Over half the studies of executive coaching outcomes do not consider contextual dimensions in their analysis or discussion of outcomes. These contextual dimensions include characteristics of organizations and coaches, relationships, power differentials, organizational culture, phase, structure, support, etc. More evidence is needed on how such features of the coaching environment are related to outcomes. Thankfully, recent studies are increasingly analyzing the impact of such contextual factors.

Additional limitations in the literature include:
  1. Initial Conversations and Contracting Stage: No focus on how the contracting stage between coach and sponsoring organization can affect coaching outcomes
  2. Comparative Effectiveness Research: No comparison of how coaching interventions differ in effectiveness (e.g. cognitive-behavioral, solution-focused positive psychology/strengths, GROW)
  3. Long Term Effects and Sustainability: Lack of tracking sustainability of outcomes over months and years following the intervention
  4. Flaws in Research Design: Bias in research design and overstatement of the impact of coaching on coachees as there are few controlled studies
Assessing Coaching Outcomes and Impact

The authors summarize executive coaching outcomes in 11 categories from 84/110 studies, excluding the ROI studies and studies where the coach is the author. Outcomes considered were at the level of the coachee, the organization, and the coach. The authors also name categories of factors affecting these outcomes, including at the level of intervention, organization, coachee, coach, and the relationship among coaching stakeholders. 

Download the article (available to IOC members) to find Table 2 with the outcomes list along with coaching pitfalls, and Table 3 which lists 23 factors affecting outcomes along with areas for more research. 

Recommendations and Lessons for Coaches:
  1. Context Matters: Seek an in-depth understanding of the organizational context and its impact on coaching outcomes.
  2. Understand Sources of Demands and Constraints: Discern whether the organizational demands on the coachee are contextual or self-determined.
  3. Assess Coach/Organization Alignment: Appreciate how the coach’s view of leadership aligns with the views on leadership of the coachee and organization.
  4. Balance Mastery and Achievement Goals: Help the coachee distinguish between skills mastery and achievement goals and find an optimal balance.
  5. Integrate Interventions: Seek integration of coaching and leadership development interventions, rather than comparisons.
Gratitude for a Monumental Effort

Let’s all take a moment to express our sincere gratitude to Andromachi Athanasopoulou and Sue Dopson, and all of the coaching researchers on whose shoulders we stand.
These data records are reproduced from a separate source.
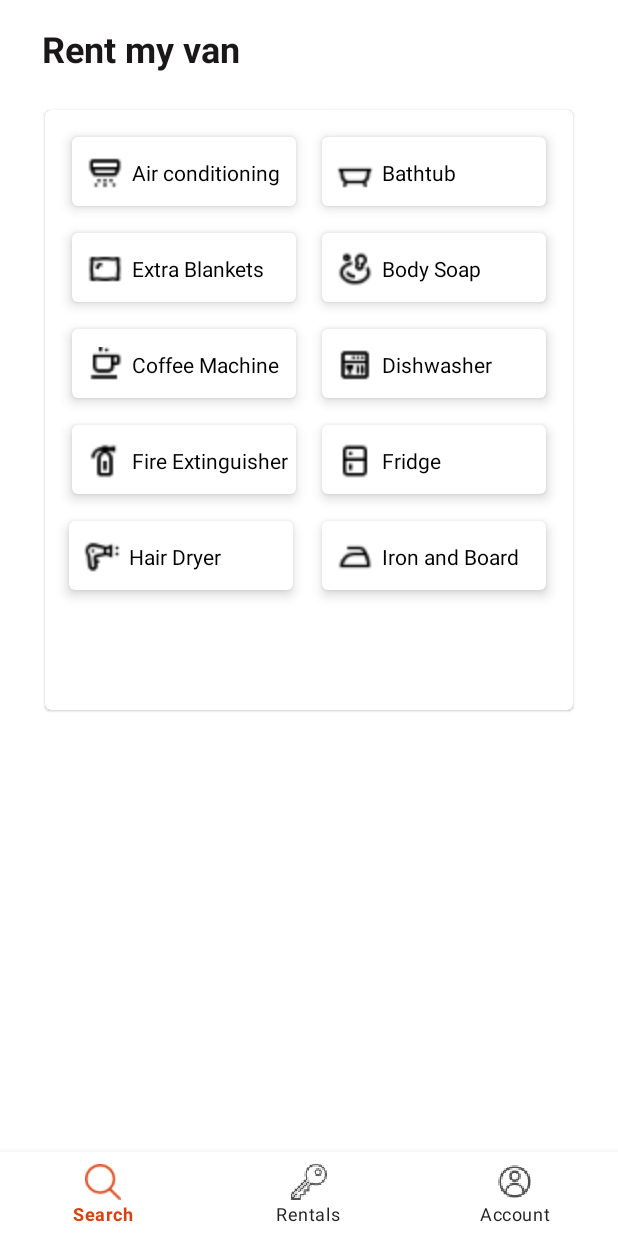
After one commit to PierreBreny/Project_Vantal, an Android app: the AddVanFragment screen opened through its navigation route, on a phone screen of 412 x 824 dp. The commit adds this screen. Run offline under Robolectric (Android 15) with nearby library versions, the phone set to English and light mode, and no system bars; our stand-ins replace navigation-ui; network calls fail; pictures from the network do not load.

Commit message:
add van page in progress

```diff
--- a/app/src/main/java/be/bf/android/vantal/fragments/Account/AccountFragment.java
+++ b/app/src/main/java/be/bf/android/vantal/fragments/Account/AccountFragment.java
@@ -21,6 +21,7 @@ public class AccountFragment extends Fragment {
     private CardView help_card;
     private CardView contact_card;
     private CardView payment_methods_card;
+    private CardView rent_card;
     private NavController navController;
 
     // Help number
@@ -60,7 +61,14 @@ public class AccountFragment extends Fragment {
         payment_methods_card = view.findViewById(R.id.payment_methods_card);
         payment_methods_card.setOnClickListener(this::goToPayMethod);
 
+        rent_card = view.findViewById(R.id.rent_card);
+        rent_card.setOnClickListener(this::rentMyVan);
+
         return view;
+    }
+
+    private void rentMyVan(View view) {
+        navController.navigate(R.id.action_accountFragment_to_addVanFragment);
     }
 
     private void goToPayMethod(View view) {
--- /dev/null
+++ b/app/src/main/java/be/bf/android/vantal/fragments/AddVan/AddVanFragment.java
@@ -0,0 +1,37 @@
+package be.bf.android.vantal.fragments.AddVan;
+
+import android.os.Bundle;
+
+import androidx.fragment.app.Fragment;
+
+import android.view.LayoutInflater;
+import android.view.View;
+import android.view.ViewGroup;
+
+import be.bf.android.vantal.R;
+
+public class AddVanFragment extends Fragment {
+
+    public AddVanFragment() {
+        // Required empty public constructor
+    }
+
+    public static AddVanFragment newInstance(String param1, String param2) {
+        AddVanFragment fragment = new AddVanFragment();
+        return fragment;
+    }
+
+    @Override
+    public void onCreate(Bundle savedInstanceState) {
+        super.onCreate(savedInstanceState);
+
+    }
+
+    @Override
+    public View onCreateView(LayoutInflater inflater, ViewGroup container,
+                             Bundle savedInstanceState) {
+        // Inflate the layout for this fragment
+        View view = inflater.inflate(R.layout.fragment_add_van, container, false);
+        return view;
+    }
+}
--- /dev/null
+++ b/app/src/main/res/layout/fragment_add_van.xml
@@ -0,0 +1,418 @@
+<?xml version="1.0" encoding="utf-8"?>
+<androidx.constraintlayout.widget.ConstraintLayout xmlns:android="http://schemas.android.com/apk/res/android"
+    xmlns:app="http://schemas.android.com/apk/res-auto"
+    xmlns:tools="http://schemas.android.com/tools"
+    android:layout_width="match_parent"
+    android:layout_height="match_parent"
+    tools:context=".fragments.Rental.RentalFragment">
+
+    <com.google.android.material.card.MaterialCardView
+        android:id="@+id/amenities_card"
+        android:layout_width="352dp"
+        android:layout_height="400dp"
+        android:layout_marginTop="24dp"
+        android:clickable="false"
+        app:layout_constraintEnd_toEndOf="parent"
+        app:layout_constraintStart_toStartOf="parent"
+        app:layout_constraintTop_toBottomOf="@+id/add_van_title" >
+
+        <androidx.constraintlayout.widget.ConstraintLayout
+            android:layout_width="match_parent"
+            android:layout_height="match_parent">
+
+            <com.google.android.material.card.MaterialCardView
+                android:id="@+id/air_co_card"
+                android:layout_width="149dp"
+                android:layout_height="46dp"
+                android:layout_marginStart="18dp"
+                android:layout_marginTop="18dp"
+                android:checkable="true"
+                android:clickable="true"
+                android:focusable="true"
+                app:cardBackgroundColor="@color/white"
+                app:cardElevation="5dp"
+                app:layout_constraintStart_toStartOf="parent"
+                app:layout_constraintTop_toTopOf="parent">
+
+
+                <ImageView
+                    android:id="@+id/air_conditioning_img"
+                    android:layout_width="24dp"
+                    android:layout_height="24dp"
+                    android:layout_alignParentStart="true"
+                    android:layout_marginStart="10dp"
+                    android:layout_marginTop="12dp"
+                    android:src="@drawable/air_conditionning"
+                    app:tint="@color/black" />
+
+                <TextView
+                    android:id="@+id/tv_air_conditioning"
+                    android:layout_width="wrap_content"
+                    android:layout_height="wrap_content"
+                    android:layout_alignParentStart="true"
+                    android:layout_marginStart="40dp"
+                    android:layout_marginTop="14dp"
+                    android:text="Air conditioning"
+                    android:textColor="@color/black" />
+
+
+            </com.google.android.material.card.MaterialCardView>
+
+            <com.google.android.material.card.MaterialCardView
+                android:id="@+id/bathtub_card"
+                android:layout_width="149dp"
+                android:layout_height="46dp"
+                android:layout_marginEnd="18dp"
+                android:layout_marginTop="18dp"
+                android:checkable="true"
+                android:clickable="true"
+                android:focusable="true"
+                app:cardBackgroundColor="@color/white"
+                app:cardElevation="5dp"
+                app:layout_constraintEnd_toEndOf="parent"
+                app:layout_constraintTop_toTopOf="parent">
+
+
+                <ImageView
+                    android:id="@+id/bathtub_img"
+                    android:layout_width="24dp"
+                    android:layout_height="24dp"
+                    android:layout_alignParentStart="true"
+                    android:layout_marginStart="10dp"
+                    android:layout_marginTop="12dp"
+                    android:src="@drawable/bathtub"
+                    app:tint="@color/black" />
+
+                <TextView
+                    android:id="@+id/tv_bathtub"
+                    android:layout_width="wrap_content"
+                    android:layout_height="wrap_content"
+                    android:layout_alignParentStart="true"
+                    android:layout_marginStart="40dp"
+                    android:layout_marginTop="14dp"
+                    android:text="Bathtub"
+                    android:textColor="@color/black" />
+
+
+            </com.google.android.material.card.MaterialCardView>
+
+            <com.google.android.material.card.MaterialCardView
+                android:id="@+id/blanket_pillow_card"
+                android:layout_width="149dp"
+                android:layout_height="46dp"
+                android:layout_marginStart="18dp"
+                android:layout_marginTop="18dp"
+                android:checkable="true"
+                android:clickable="true"
+                android:focusable="true"
+                app:cardBackgroundColor="@color/white"
+                app:cardElevation="5dp"
+                app:layout_constraintStart_toStartOf="parent"
+                app:layout_constraintTop_toBottomOf="@+id/air_co_card">
+
+
+                <ImageView
+                    android:id="@+id/blanket_pillow_img"
+                    android:layout_width="24dp"
+                    android:layout_height="24dp"
+                    android:layout_alignParentStart="true"
+                    android:layout_marginStart="10dp"
+                    android:layout_marginTop="12dp"
+                    android:src="@drawable/blanket_pillow"
+                    app:tint="@color/black" />
+
+                <TextView
+                    android:id="@+id/tv_blanket_pillow"
+                    android:layout_width="wrap_content"
+                    android:layout_height="wrap_content"
+                    android:layout_alignParentStart="true"
+                    android:layout_marginStart="40dp"
+                    android:layout_marginTop="14dp"
+                    android:text="Extra Blankets"
+                    android:textColor="@color/black" />
+
+
+            </com.google.android.material.card.MaterialCardView>
+
+            <com.google.android.material.card.MaterialCardView
+                android:id="@+id/body_soap_card"
+                android:layout_width="149dp"
+                android:layout_height="46dp"
+                android:layout_marginEnd="18dp"
+                android:layout_marginTop="18dp"
+                android:checkable="true"
+                android:clickable="true"
+                android:focusable="true"
+                app:cardBackgroundColor="@color/white"
+                app:cardElevation="5dp"
+                app:layout_constraintEnd_toEndOf="parent"
+                app:layout_constraintTop_toBottomOf="@+id/bathtub_card">
+
+
+                <ImageView
+                    android:id="@+id/body_soap_img"
+                    android:layout_width="24dp"
+                    android:layout_height="24dp"
+                    android:layout_alignParentStart="true"
+                    android:layout_marginStart="10dp"
+                    android:layout_marginTop="12dp"
+                    android:src="@drawable/body_soap"
+                    app:tint="@color/black" />
+
+                <TextView
+                    android:id="@+id/tv_body_soap"
+                    android:layout_width="wrap_content"
+                    android:layout_height="wrap_content"
+                    android:layout_alignParentStart="true"
+                    android:layout_marginStart="40dp"
+                    android:layout_marginTop="14dp"
+                    android:text="Body Soap"
+                    android:textColor="@color/black" />
+
+
+            </com.google.android.material.card.MaterialCardView>
+
+            <com.google.android.material.card.MaterialCardView
+                android:id="@+id/coffee_machine_card"
+                android:layout_width="149dp"
+                android:layout_height="46dp"
+                android:layout_marginStart="18dp"
+                android:layout_marginTop="18dp"
+                android:checkable="true"
+                android:clickable="true"
+                android:focusable="true"
+                app:cardBackgroundColor="@color/white"
+                app:cardElevation="5dp"
+                app:layout_constraintStart_toStartOf="parent"
+                app:layout_constraintTop_toBottomOf="@+id/blanket_pillow_card">
+
+
+                <ImageView
+                    android:id="@+id/coffee_machine_img"
+                    android:layout_width="24dp"
+                    android:layout_height="24dp"
+                    android:layout_alignParentStart="true"
+                    android:layout_marginStart="10dp"
+                    android:layout_marginTop="12dp"
+                    android:src="@drawable/coffee_machine"
+                    app:tint="@color/black" />
+
+                <TextView
+                    android:id="@+id/tv_coffee_machine"
+                    android:layout_width="wrap_content"
+                    android:layout_height="wrap_content"
+                    android:layout_alignParentStart="true"
+                    android:layout_marginStart="40dp"
+                    android:layout_marginTop="14dp"
+                    android:text="Coffee Machine"
+                    android:textColor="@color/black" />
+
+
+            </com.google.android.material.card.MaterialCardView>
+
+            <com.google.android.material.card.MaterialCardView
+                android:id="@+id/dishwasher_card"
+                android:layout_width="149dp"
+                android:layout_height="46dp"
+                android:layout_marginEnd="18dp"
+                android:layout_marginTop="18dp"
+                android:checkable="true"
+                android:clickable="true"
+                android:focusable="true"
+                app:cardBackgroundColor="@color/white"
+                app:cardElevation="5dp"
+                app:layout_constraintEnd_toEndOf="parent"
+                app:layout_constraintTop_toBottomOf="@+id/body_soap_card">
+
+
+                <ImageView
+                    android:id="@+id/dishwasher_img"
+                    android:layout_width="24dp"
+                    android:layout_height="24dp"
+                    android:layout_alignParentStart="true"
+                    android:layout_marginStart="10dp"
+                    android:layout_marginTop="12dp"
+                    android:src="@drawable/dishwasher"
+                    app:tint="@color/black" />
+
+                <TextView
+                    android:id="@+id/tv_dishwasher"
+                    android:layout_width="wrap_content"
+                    android:layout_height="wrap_content"
+                    android:layout_alignParentStart="true"
+                    android:layout_marginStart="40dp"
+                    android:layout_marginTop="14dp"
+                    android:text="Dishwasher"
+                    android:textColor="@color/black" />
+
+
+            </com.google.android.material.card.MaterialCardView>
+
+            <com.google.android.material.card.MaterialCardView
+                android:id="@+id/fire_extinguisher_card"
+                android:layout_width="149dp"
+                android:layout_height="46dp"
+                android:layout_marginStart="18dp"
+                android:layout_marginTop="18dp"
+                android:checkable="true"
+                android:clickable="true"
+                android:focusable="true"
+                app:cardBackgroundColor="@color/white"
+                app:cardElevation="5dp"
+                app:layout_constraintStart_toStartOf="parent"
+                app:layout_constraintTop_toBottomOf="@+id/coffee_machine_card">
+
+
+                <ImageView
+                    android:id="@+id/fire_extinguisher_img"
+                    android:layout_width="24dp"
+                    android:layout_height="24dp"
+                    android:layout_alignParentStart="true"
+                    android:layout_marginStart="10dp"
+                    android:layout_marginTop="12dp"
+                    android:src="@drawable/fire_extinguisher"
+                    app:tint="@color/black" />
+
+                <TextView
+                    android:id="@+id/tv_fire_extinguisher"
+                    android:layout_width="wrap_content"
+                    android:layout_height="wrap_content"
+                    android:layout_alignParentStart="true"
+                    android:layout_marginStart="40dp"
+                    android:layout_marginTop="14dp"
+                    android:text="Fire Extinguisher"
+                    android:textColor="@color/black" />
+
+
+            </com.google.android.material.card.MaterialCardView>
+
+            <com.google.android.material.card.MaterialCardView
+                android:id="@+id/fridge_card"
+                android:layout_width="149dp"
+                android:layout_height="46dp"
+                android:layout_marginEnd="18dp"
+                android:layout_marginTop="18dp"
+                android:checkable="true"
+                android:clickable="true"
+                android:focusable="true"
+                app:cardBackgroundColor="@color/white"
+                app:cardElevation="5dp"
+                app:layout_constraintEnd_toEndOf="parent"
+                app:layout_constraintTop_toBottomOf="@+id/dishwasher_card">
+
+
+                <ImageView
+                    android:id="@+id/fridge_img"
+                    android:layout_width="24dp"
+                    android:layout_height="24dp"
+                    android:layout_alignParentStart="true"
+                    android:layout_marginStart="10dp"
+                    android:layout_marginTop="12dp"
+                    android:src="@drawable/fridge"
+                    app:tint="@color/black" />
+
+                <TextView
+                    android:id="@+id/tv_fridge"
+                    android:layout_width="wrap_content"
+                    android:layout_height="wrap_content"
+                    android:layout_alignParentStart="true"
+                    android:layout_marginStart="40dp"
+                    android:layout_marginTop="14dp"
+                    android:text="Fridge"
+                    android:textColor="@color/black" />
+
+
+            </com.google.android.material.card.MaterialCardView>
+
+            <com.google.android.material.card.MaterialCardView
+                android:id="@+id/hair_dryer_card"
+                android:layout_width="149dp"
+                android:layout_height="46dp"
+                android:layout_marginStart="16dp"
+                android:layout_marginTop="18dp"
+                android:checkable="true"
+                android:clickable="true"
+                android:focusable="true"
+                app:cardBackgroundColor="@color/white"
+                app:cardElevation="5dp"
+                app:layout_constraintStart_toStartOf="parent"
+                app:layout_constraintTop_toBottomOf="@+id/fire_extinguisher_card">
+
+
+                <ImageView
+                    android:id="@+id/hair_dryer_img"
+                    android:layout_width="24dp"
+                    android:layout_height="24dp"
+                    android:layout_alignParentStart="true"
+                    android:layout_marginStart="10dp"
+                    android:layout_marginTop="12dp"
+                    android:src="@drawable/hair_dryer"
+                    app:tint="@color/black" />
+
+                <TextView
+                    android:id="@+id/tv_hair_dryer"
+                    android:layout_width="wrap_content"
+                    android:layout_height="wrap_content"
+                    android:layout_alignParentStart="true"
+                    android:layout_marginStart="40dp"
+                    android:layout_marginTop="14dp"
+                    android:text="Hair Dryer"
+                    android:textColor="@color/black" />
+
+
+            </com.google.android.material.card.MaterialCardView>
+
+            <com.google.android.material.card.MaterialCardView
+                android:id="@+id/iron_card"
+                android:layout_width="149dp"
+                android:layout_height="46dp"
+                android:layout_marginEnd="18dp"
+                android:layout_marginTop="18dp"
+                android:checkable="true"
+                android:clickable="true"
+                android:focusable="true"
+                app:cardBackgroundColor="@color/white"
+                app:cardElevation="5dp"
+                app:layout_constraintEnd_toEndOf="parent"
+                app:layout_constraintTop_toBottomOf="@+id/fridge_card">
+
+
+                <ImageView
+                    android:id="@+id/iron_img"
+                    android:layout_width="24dp"
+                    android:layout_height="24dp"
+                    android:layout_alignParentStart="true"
+                    android:layout_marginStart="10dp"
+                    android:layout_marginTop="12dp"
+                    android:src="@drawable/iron_ironing_board"
+                    app:tint="@color/black" />
+
+                <TextView
+                    android:id="@+id/tv_iron"
+                    android:layout_width="wrap_content"
+                    android:layout_height="wrap_content"
+                    android:layout_alignParentStart="true"
+                    android:layout_marginStart="40dp"
+                    android:layout_marginTop="14dp"
+                    android:text="Iron and Board"
+                    android:textColor="@color/black" />
+
+
+            </com.google.android.material.card.MaterialCardView>
+
+        </androidx.constraintlayout.widget.ConstraintLayout>
+    </com.google.android.material.card.MaterialCardView>
+    <TextView
+        android:id="@+id/add_van_title"
+        android:layout_width="161dp"
+        android:layout_height="33dp"
+        android:layout_marginStart="28dp"
+        android:layout_marginTop="16dp"
+        android:text="Rent my van"
+        android:textColor="#191717"
+        android:textSize="24sp"
+        android:textStyle="bold"
+        app:layout_constraintStart_toStartOf="parent"
+        app:layout_constraintTop_toTopOf="parent" />
+
+</androidx.constraintlayout.widget.ConstraintLayout>
--- a/app/src/main/res/navigation/nav_graph_main.xml
+++ b/app/src/main/res/navigation/nav_graph_main.xml
@@ -52,6 +52,9 @@
         <action
             android:id="@+id/action_accountFragment_to_login_fragment"
             app:destination="@id/login_fragment" />
+        <action
+            android:id="@+id/action_accountFragment_to_addVanFragment"
+            app:destination="@id/addVanFragment" />
     </fragment>
     <fragment
         android:id="@+id/mapFragment"
@@ -151,4 +154,14 @@
             android:id="@+id/action_login_fragment_to_homeFragment"
             app:destination="@id/homeFragment" />
     </fragment>
+    <fragment
+        android:id="@+id/addVanFragment"
+        android:name="be.bf.android.vantal.fragments.AddVan.AddVanFragment"
+        tools:label="fragment_add_van"
+        tools:layout="@layout/fragment_add_van">
+
+        <action
+            android:id="@+id/action_addVanFragment_to_accountFragment"
+            app:destination="@id/accountFragment" />
+    </fragment>
 </navigation>
```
This community of researchers is boldly tackling the scientific complexity that allows all of us to coach more confidently with science in mind.

Margaret Moore
IOC Co-Founder, Co-Director

Om Lala
IOC Senior Advisor

Athanasopoulou, A., & Dopson, S. (2018). A systematic review of executive coaching outcomes: Is it the journey or the destination that matters the most? The Leadership Quarterly, 29(1), 70-88. doi: 10.1016/j.leaqua.2017.11.004 (available for IOC Members) 

Read more: Developing Leaders by Executive Coaching: Practice and Evidence